INSTRUCTIONS FOR THE TASK
Wherever a line in the records contains the word "target", return that line.

DATA TO USE
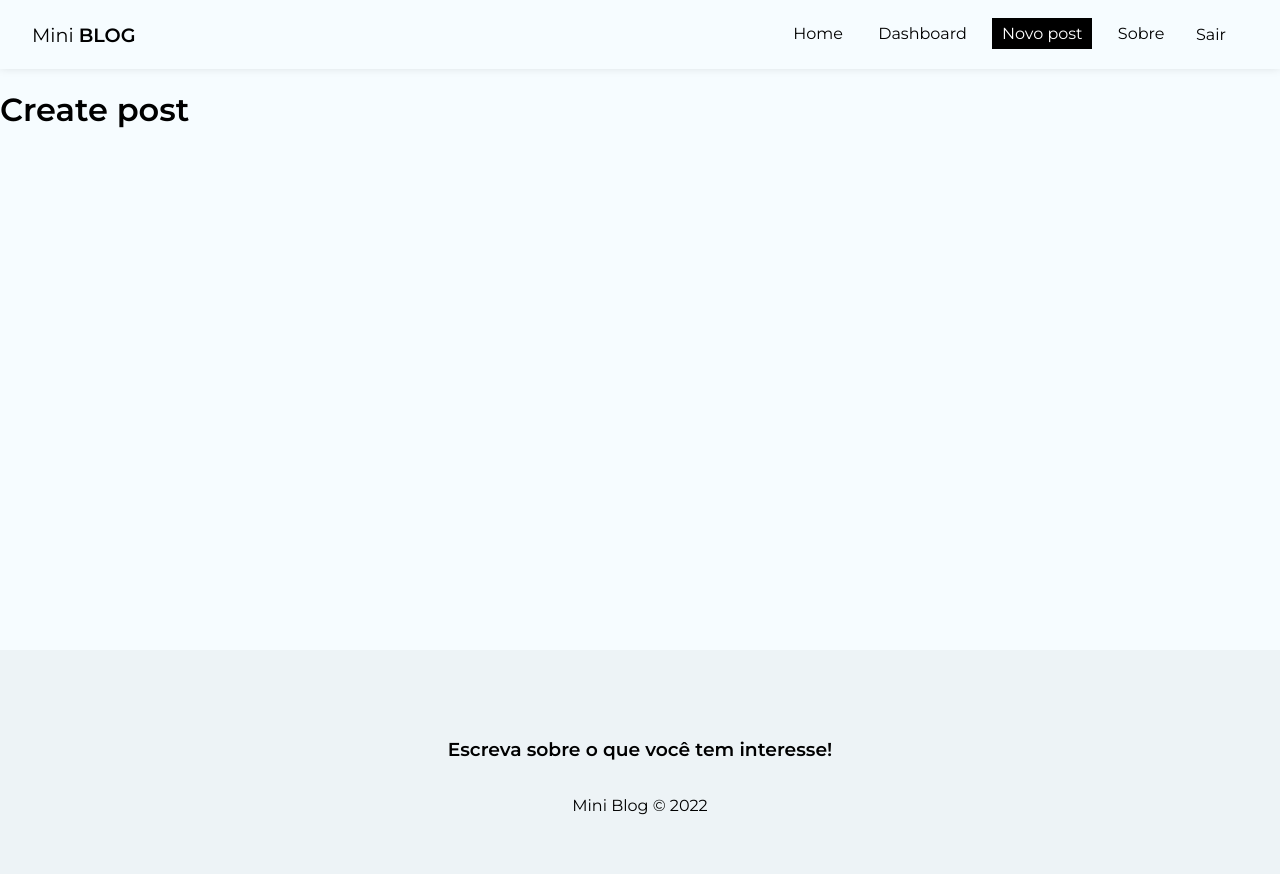
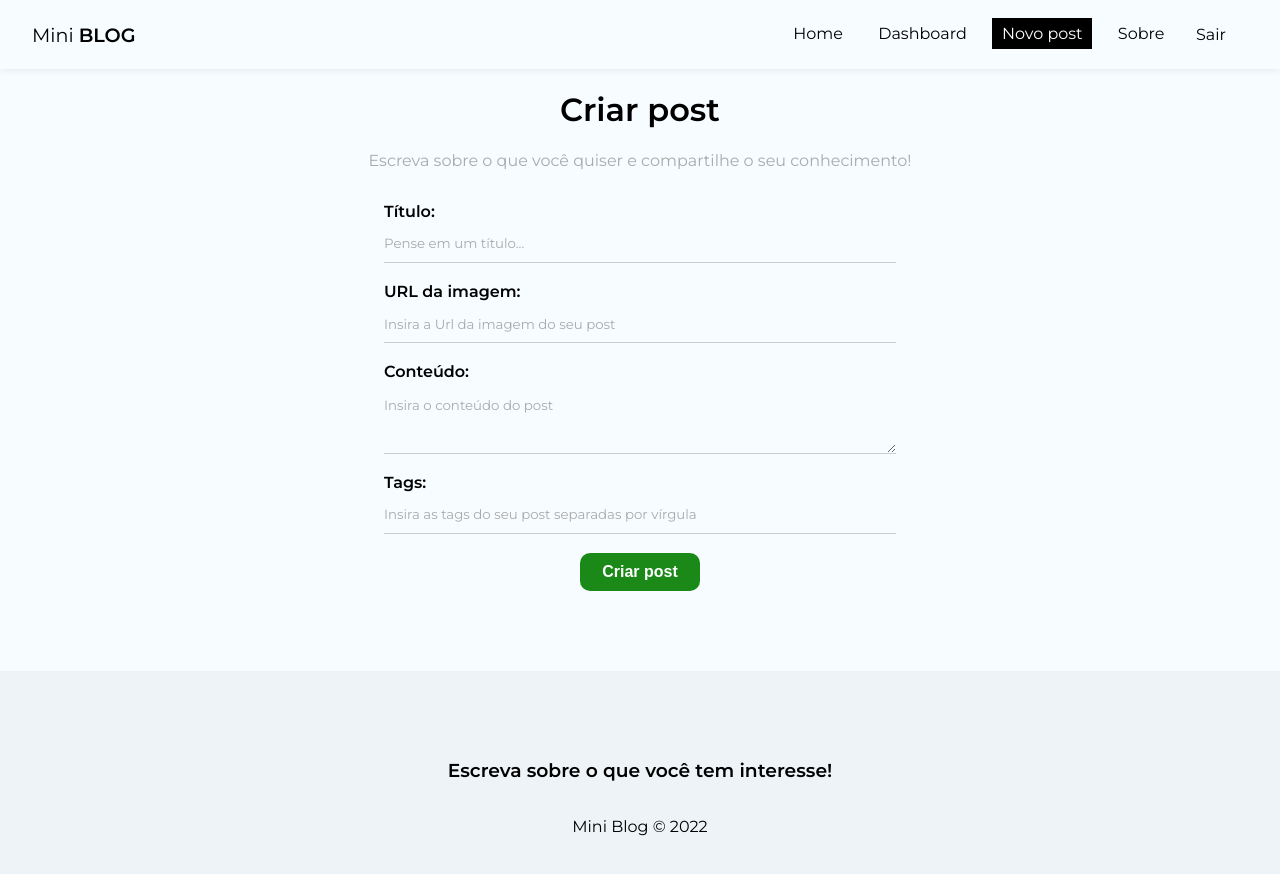
Before and after one commit to castrintt/mini-blog, a React (Vite) app in the folder blog/: page /post/create in a window 1280 px wide. Shown: the top 874 px of the page. Built offline with nearby package versions, Linux system fonts and the light colour scheme; no server answers; sample sign-in values are in the browser's storage.

Commit message:
[add] structure of CreatePost page / CSS

```diff
--- a/blog/src/pages/createpost/CreatePost.jsx
+++ b/blog/src/pages/createpost/CreatePost.jsx
@@ -1,11 +1,81 @@
 import styles from './CreatePost.module.css'
 
+import { useState } from 'react'
+import { useNavigate } from 'react-router-dom'
+import { useAuthValue } from '../../context/AuthContext'
+import { useAuthentication } from '../../hooks/useAuthentication'
+
 const CreatePost = () => {
+
+  const [title, setTitle] = useState('')
+  const [image, setImage] = useState('')
+  const [body, setBody] = useState('')
+  const [tags, setTags] = useState([])
+  const [formError, setFormError] = useState('')
+
+  const {loading, error} = useAuthentication()
+
+  const handleSubmit = (e) => {
+    e.preventDefault()
+  }
+
   return (
-    <div>
-        <h1>
-            Create post
-        </h1>
+    <div className={styles.create_post}>
+      <h1>Criar post</h1>
+      <p>Escreva sobre o que você quiser e compartilhe o seu conhecimento!</p>
+      <form
+        onSubmit={handleSubmit}
+      >
+        <label>
+          <span>
+            Título:
+          </span>
+          <input
+            type="text"
+            name="title"
+            placeholder='Pense em um título...'
+            onChange={(e) => setTitle(e.target.value)}
+            value={title} />
+        </label>
+        <label>
+          <span>
+            URL da imagem:
+          </span>
+          <input
+            type="text"
+            name="image"
+            placeholder='Insira a Url da imagem do seu post'
+            onChange={(e) => setImage(e.target.value)}
+            value={image} />
+        </label>
+        <label>
+          <span>
+            Conteúdo:
+          </span>
+          <textarea
+            name="body"
+            required
+            cols="30"
+            rows="3"
+            placeholder='Insira o conteúdo do post'
+            onChange={(e) => setBody(e.target.value)}
+            value={body}></textarea>
+        </label>
+        <label>
+          <span>
+            Tags:
+          </span>
+          <input
+            type="text"
+            name="tags"
+            placeholder='Insira as tags do seu post separadas por vírgula'
+            onChange={(e) => setTags(e.target.value)}
+            value={tags} />
+        </label>
+        {loading === false ? (<button className='btn'>Criar post</button>) : (<button className='btn' disabled>Aguarde...</button>)}
+
+                {error && <p className={styles.error}>{error}</p>}
+      </form>
     </div>
   )
 }
--- a/blog/src/pages/createpost/CreatePost.module.css
+++ b/blog/src/pages/createpost/CreatePost.module.css
@@ -0,0 +1,21 @@
+.create_post {
+    text-align: center;
+}
+
+.create_post h2 {
+    font-size: 2.2rem;
+}
+
+.create_post p {
+    color: #aaa;
+    margin-bottom: 2em;
+}
+.error {
+    background-color: rgba(255, 0, 0, 0.336);
+    color: red !important;
+    width: 20rem;
+    margin: 2rem auto;
+    padding: .5rem;
+    text-align: center;
+    border-radius: 1rem;
+}
```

REPLY
+            onChange={(e) => setTitle(e.target.value)}
+            onChange={(e) => setImage(e.target.value)}
+            onChange={(e) => setBody(e.target.value)}
+            onChange={(e) => setTags(e.target.value)}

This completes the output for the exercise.